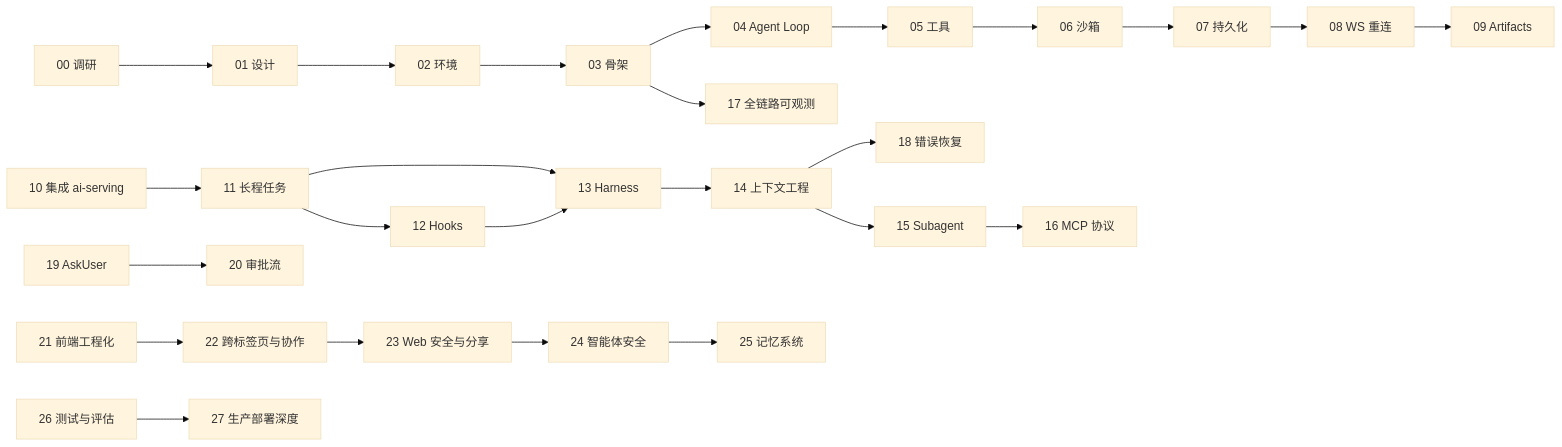
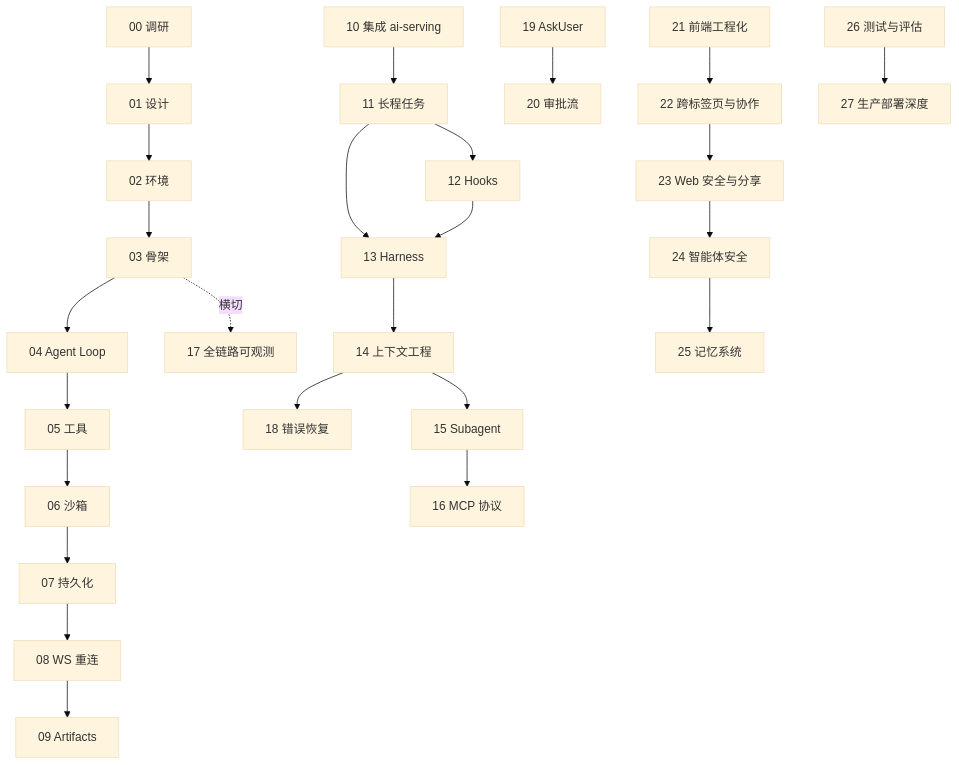
The second of 2 diagrams in docs/web-claude/README.md (UranusGit/java-agent-learn), drawn with Mermaid (base theme) before and after one commit. The commit also changed 41 other files, not shown here.

First line of the commit message:
docs全库mermaid复核修复：补ER图、ASCII转mermaid/表格、删重复图、修语义矛盾

````diff
--- a/docs/web-claude/README.md
+++ b/docs/web-claude/README.md
@@ -117,13 +117,13 @@
 ```mermaid
-flowchart LR
+flowchart TD
     c00["00 调研"] --> c01["01 设计"] --> c02["02 环境"] --> c03["03 骨架"] --> c04["04 Agent Loop"] --> c05["05 工具"] --> c06["06 沙箱"] --> c07["07 持久化"] --> c08["08 WS 重连"] --> c09["09 Artifacts"]
-    c03 --> c17["17 全链路可观测"]
+    c03 -.横切.-> c17["17 全链路可观测"]
     c10["10 集成 ai-serving"] --> c11["11 长程任务"] --> c12["12 Hooks"]
     c11 --> c13["13 Harness"]
     c12 --> c13
     c13 --> c14["14 上下文工程"] --> c18["18 错误恢复"]
     c14 --> c15["15 Subagent"] --> c16["16 MCP 协议"]
     c19["19 AskUser"] --> c20["20 审批流"]
     c21["21 前端工程化"] --> c22["22 跨标签页与协作"] --> c23["23 Web 安全与分享"] --> c24["24 智能体安全"] --> c25["25 记忆系统"]
     c26["26 测试与评估"] --> c27["27 生产部署深度"]
 ```
````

> WHAT THE TASK REQUIRES
Pictures aside, reproduce every record exactly as it stands.

> WRITTEN REPLY
The second of 2 diagrams in docs/web-claude/README.md (UranusGit/java-agent-learn), drawn with Mermaid (base theme) before and after one commit. The commit also changed 41 other files, not shown here.

First line of the commit message:
docs全库mermaid复核修复：补ER图、ASCII转mermaid/表格、删重复图、修语义矛盾

````diff
--- a/docs/web-claude/README.md
+++ b/docs/web-claude/README.md
@@ -117,13 +117,13 @@
 ```mermaid
-flowchart LR
+flowchart TD
     c00["00 调研"] --> c01["01 设计"] --> c02["02 环境"] --> c03["03 骨架"] --> c04["04 Agent Loop"] --> c05["05 工具"] --> c06["06 沙箱"] --> c07["07 持久化"] --> c08["08 WS 重连"] --> c09["09 Artifacts"]
-    c03 --> c17["17 全链路可观测"]
+    c03 -.横切.-> c17["17 全链路可观测"]
     c10["10 集成 ai-serving"] --> c11["11 长程任务"] --> c12["12 Hooks"]
     c11 --> c13["13 Harness"]
     c12 --> c13
     c13 --> c14["14 上下文工程"] --> c18["18 错误恢复"]
     c14 --> c15["15 Subagent"] --> c16["16 MCP 协议"]
     c19["19 AskUser"] --> c20["20 审批流"]
     c21["21 前端工程化"] --> c22["22 跨标签页与协作"] --> c23["23 Web 安全与分享"] --> c24["24 智能体安全"] --> c25["25 记忆系统"]
     c26["26 测试与评估"] --> c27["27 生产部署深度"]
 ```
````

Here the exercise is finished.